remains intact (Showers & Ry, 1996). People oen become trauma experts when they struggle to nd their way despite the advice of others. For example, grieving people who are told by others that they must “move on” discover that engaging the grief may be a better way for them, even though it can feel so painful that they wish they could simply, move on. Oen the job of the expert companion is to support the instinctual moves of trauma survivors, helping them see what is right about their perceptions and choices and how much they can count on their own strengths. When the story is told, it may be one where the client is able to see themselves as more assertive and condent.

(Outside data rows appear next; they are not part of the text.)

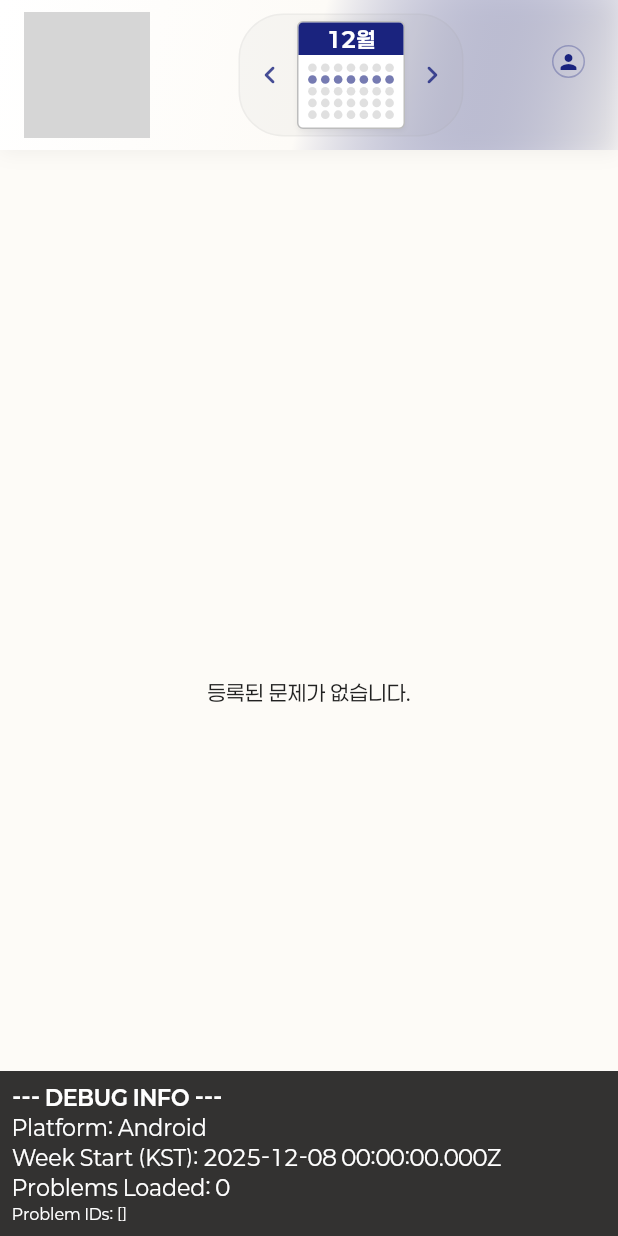
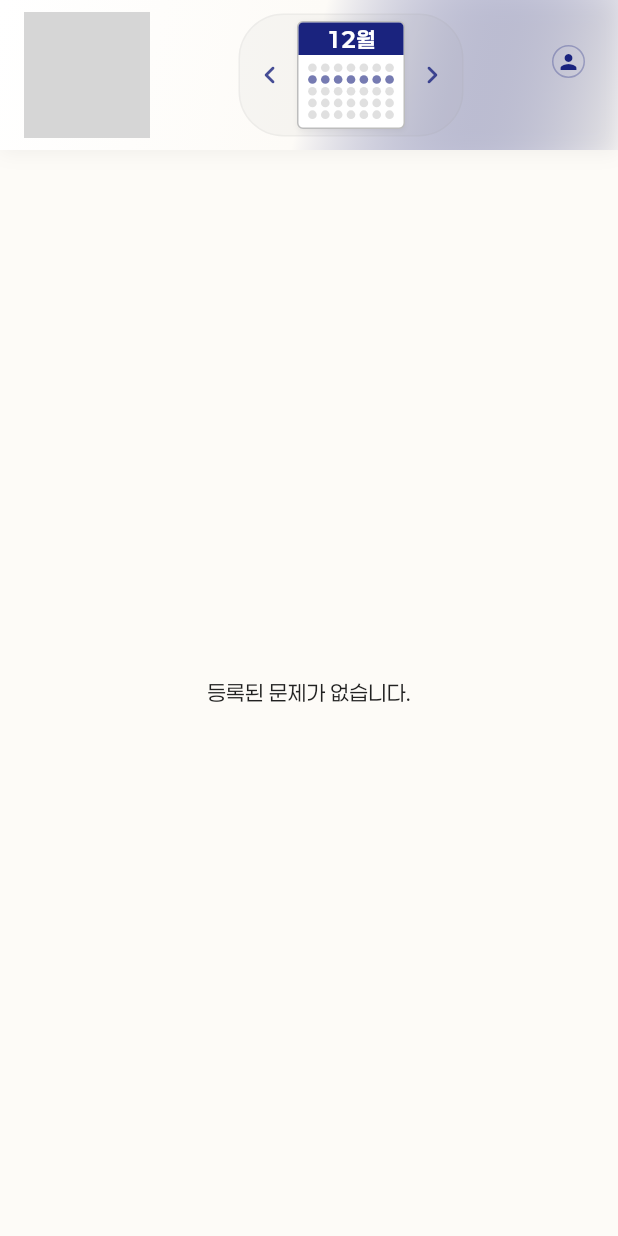
Before and after one commit to ljae/world_math, a Flutter app: the HomeScreen screen opened directly, on a phone screen of 412 x 824 dp. Run offline on Flutter 3.47's test engine with Material 3 defaults, Android fonts, the phone set to English and light mode, and no system bars; our stand-ins replace cloud_firestore, firebase_core, flutter_markdown_plus; missing offline and left inert: flutter_math_fork, markdown; accounts and stored records are empty; grey boxes are pictures that could not be loaded.

```diff
--- a/lib/screens/home_screen.dart
+++ b/lib/screens/home_screen.dart
@@ -329,33 +329,7 @@ class _HomeScreenState extends State<HomeScreen> {
                         );
                       },
                     ),
-          Positioned(
-            bottom: 0,
-            left: 0,
-            right: 0,
-            child: Container(
-              color: Colors.black.withOpacity(0.8),
-              padding: const EdgeInsets.all(8.0),
-              child: Column(
-                crossAxisAlignment: CrossAxisAlignment.start,
-                children: [
-                  const Text('--- DEBUG INFO ---',
-                      style: TextStyle(
-                          color: Colors.white,
-                          fontWeight: FontWeight.bold)),
-                  Text('Platform: ${_getPlatform()}',
-                      style: const TextStyle(color: Colors.white)),
-                  Text('Week Start (KST): $_currentWeekStart',
-                      style: const TextStyle(color: Colors.white)),
-                  Text('Problems Loaded: ${_problems.length}',
-                      style: const TextStyle(color: Colors.white)),
-                  Text('Problem IDs: ${_problems.map((p) => p.id).toList()}',
-                      style:
-                          const TextStyle(color: Colors.white, fontSize: 10)),
-                ],
-              ),
-            ),
-          ),
+
         ],
       ),
     );
```
Also changed, not shown: lib/screens/problem_detail_screen.dart (+20 -7 lines).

Sometimes it is more dicult for clients to notice the positive aspects of their experiences, and there may need to be more direct methods utilized to help them notice. ese methods may involve diaries or self-monitoring tasks similar to those employed in the “well-being therapy” described by Fava (Fava, 1996; Fava & Ruini, 2003). Sometimes the themes of growth in the survivor’s story are so subtle that the expert companion needs to point them out. is is especially true for clients whose identity involved a sense of invulnerability or great strength. Clients who were like this may desperately wish to return to their former selves, and they may have trouble appreciating the paradox of vulnerability and strength-that people can get stronger by confronting weakness. One client who went through dicult chemotherapy for cancer felt guilty about talking to her husband about it, feeling like she was a complainer, even though he was very supportive. e clinician allowed her to show her vulnerability by suggesting that she could talk all she wanted as long as she did not whine. She had something to avoid, whining, while the rest of the talk became all right with her. Integrating the sense of vulnerability into the life narrative is a characteristic of almost all clinical work with survivors of major life crises. But PTG can involve an appreciation of how acknowledging vulnerability is a subtle strength. In the aermath of major stressors, many people can feel like weaklings or failures because they were not able to prevent the tragic circumstances, they are not able to reverse them, their emotions overwhelm them at times, and they have trouble guring out how to proceed. In the face of all this, subtle strength is endurance, acceptance, expressiveness and support-seekingtendencies that may have previously been seen only as vulnerabilities. In a narrative constructivist approach, clinicians help trauma clients shi the schemas that are used to dene identity, and in particular what it means to be strong. ose who see themselves as vulnerable may be helped to see that survivor status connotes strength. However, it is important not to reconstrue everything as strength. Vulnerability is real, and trauma forces people to face this dicult truth. A clear-eyed vulnerability requires existential courage to live in the face of death (Maddi, 2012). e new life narrative that incorporates this truth may enable the trauma survivor to face their ultimate and inescapable life task, death, more gracefully. In the following case example, we meet Mitchell, a 55-year-old man who had a stroke one year ago. He went through successful rehabilitation, but post-stroke brain scans showed an inoperable aneurysm that could kill him at any moment.